Docker explorer

Volume 4, Issue 19; 05 Mar 2020

A small hack combining Emacs, docker, and MarkLogic log files.

In my day job, I work on MarkLogic server (and other things). For years, I’ve been doing this by running the server in a Docker container (or often a small cluster of such containers). This isolates my development environment from changes in my laptop (not just OS upgrades, but changing the whole OS).

A typical session goes like this: start a container, start the server, start working on some code, open a shell window, exec into the container, tail -f a log file, go on about my work. This is fine until some bit of code squirts a whole lot of lines into the log file, then I’m scrolling around looking for bits. If I need to search the log, maybe I hack about with cat and grep or maybe I just bring in the big guns and open the log file in Emacs.

Hold that thought.

A few days ago, I saw the release announcement for a new version of transient. Transient is part of the magic that is Magit. I’m not a hard core magit user, I’ve probably barely scratched the surface, but I love the things it does for me.

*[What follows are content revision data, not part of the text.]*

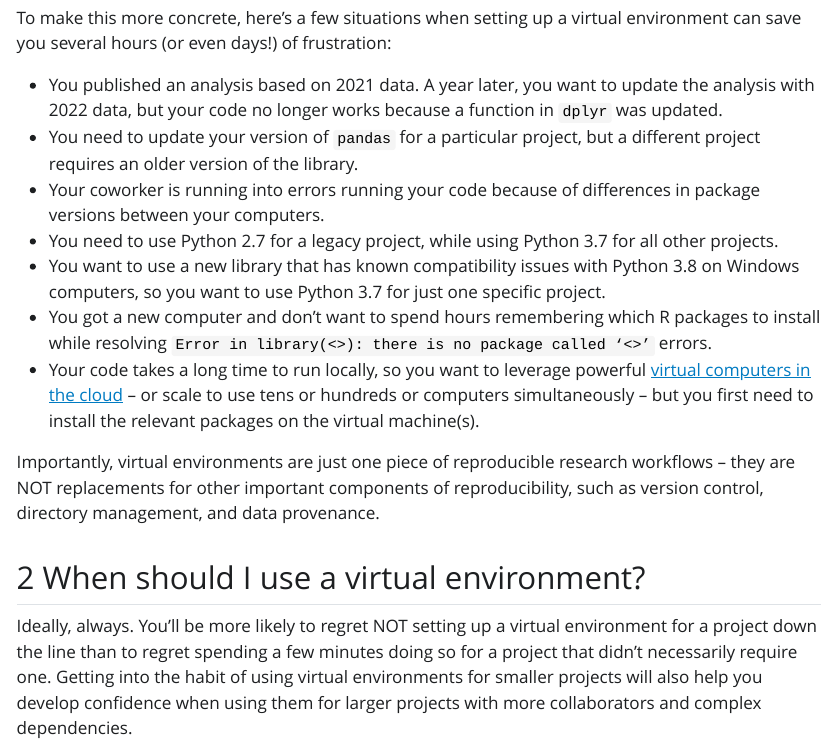
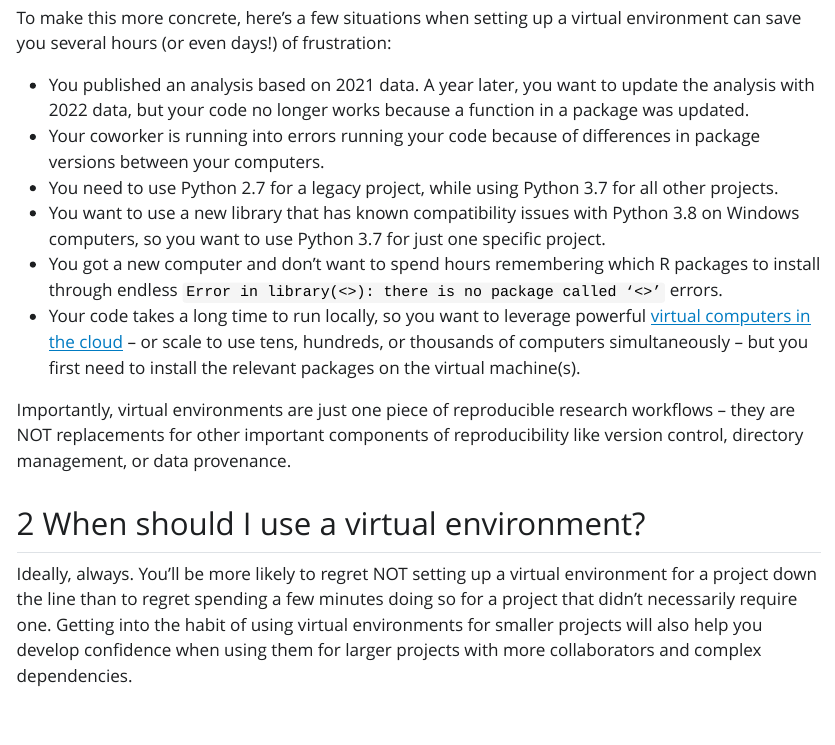
Before and after one commit to UI-Research/virtual-envs, a Quarto document (index.qmd): the page in a window 1100 px wide, from 450 px down. The pictures show the output file index.html that the author committed with the source, opened offline; Quarto's library style sheets are replaced by a plain one without menus.

Commit message:
fix typo and consolidate examples

```diff
--- a/index.qmd
+++ b/index.qmd
@@ -20,15 +20,14 @@ Virtual environments promote reproducibility by letting you let you specify proj
 
 To make this more concrete, here's a few situations when setting up a virtual environment can save you several hours (or even days!) of frustration:
 
-* You published an analysis based on 2021 data. A year later, you want to update the analysis with 2022 data, but your code no longer works because a function in `dplyr` was updated.
-* You need to update your version of `pandas` for a particular project, but a different project requires an older version of the library.
+* You published an analysis based on 2021 data. A year later, you want to update the analysis with 2022 data, but your code no longer works because a function in a package was updated.
 * Your coworker is running into errors running your code because of differences in package versions between your computers.
 * You need to use Python 2.7 for a legacy project, while using Python 3.7 for all other projects.
 * You want to use a new library that has known compatibility issues with Python 3.8 on Windows computers, so you want to use Python 3.7 for just one specific project.
-* You got a new computer and don't want to spend hours remembering which R packages to install while resolving `Error in library(<>): there is no package called ‘<>’` errors.
-* Your code takes a long time to run locally, so you want to leverage powerful [virtual computers in the cloud](http://tech-tools.urban.org/ec2-submission/) – or scale to use tens or hundreds or computers simultaneously – but you first need to install the relevant packages on the virtual machine(s).
+* You got a new computer and don't want to spend hours remembering which R packages to install through endless `Error in library(<>): there is no package called ‘<>’` errors.
+* Your code takes a long time to run locally, so you want to leverage powerful [virtual computers in the cloud](http://tech-tools.urban.org/ec2-submission/) – or scale to use tens, hundreds, or thousands of computers simultaneously – but you first need to install the relevant packages on the virtual machine(s).
 
-Importantly, virtual environments are just one piece of reproducible research workflows – they are NOT replacements for other important components of reproducibility, such as version control, directory management, and data provenance.
+Importantly, virtual environments are just one piece of reproducible research workflows – they are NOT replacements for other important components of reproducibility like version control, directory management, or data provenance.
 
 ## When should I use a virtual environment?
 
```
Also changed, not shown: index.html, index.qmd (2 more changed lines).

A quick skim of the transient project left me none the wiser this time than it had last time. But sometime shortly after, probably in r/emacs, I found a link to Adrien Brochard’s talk about integrating transient into a workflow for managing Kubernetes log files. I’m not usually a fan of video tutorials, but I was curious enough about transient to check it out and it is excellent. Adrien does a fantastic job of leading his audience through both how he approached the problem and how he tackled it. I recommend it highly and if you have to choose between reading the rest of this page and watching that video, watch the video. Go! Shoo! I’ve got nothing significant to add.

I’m sort of serious about that last part.

The log file monitoring example that Adrien describes is the same in all but detail to the situation I described above. And reworking it to solve my problem was both an obvious way to learn a little more about transient and an obvious way to improve my workflow.

The project is docker explorer. Yes, it’s about reading MarkLogic log files, but the real beauty here is how transient connects the idea of building a UX with Emacs.

Type M-x docker-explorer and you’ll get a menu of your docker containers.

Container list

Select a running container and press l to open the logs window. (There’s nothing in this first selection that’s related to transient, but I’m already thinking about adding other commands that would use it.)

Logs list

Finally, pressing t brings up the tail menu:

Log tail

What transient is providing here is a nice, declarative interface to this functionality. The relevant bit of code is this:

(define-transient-command dxp--transient-tail-ml ()
  "Docker Explorer Tail command"
   ("-f" "Follow" "-f")
   ("t" "Tail" dxp--tail-ml-function)])

The “​-f​” flag (which creates a process that continues to tail the log file as it changes) is just a flag. The “​-n​” flag takes an argument and it’s declared with dxp-transient:--lines:

(define-infix-argument dxp-transient:--lines ()
  "Transient support for the lines argument."
  :description "Number of lines"
  :class 'transient-option
  :shortarg "-n"
  :argument "-n ")

There’s lots here I’m still digesting, and lots I frankly don’t understand, but it’s enough to see first hand how cleanly the declarative interface works. I’ll be coming back to explore this in more detail when I have the time.

And bonus: now, instead of fiddling with a shell window and trying to find things with grep, the whole searchable, evolving log file is in an Emacs buffer three or four keystrokes away. Win!

Not bad for an evening’s hacking on the sofa and ~150 lines of Emacs lisp.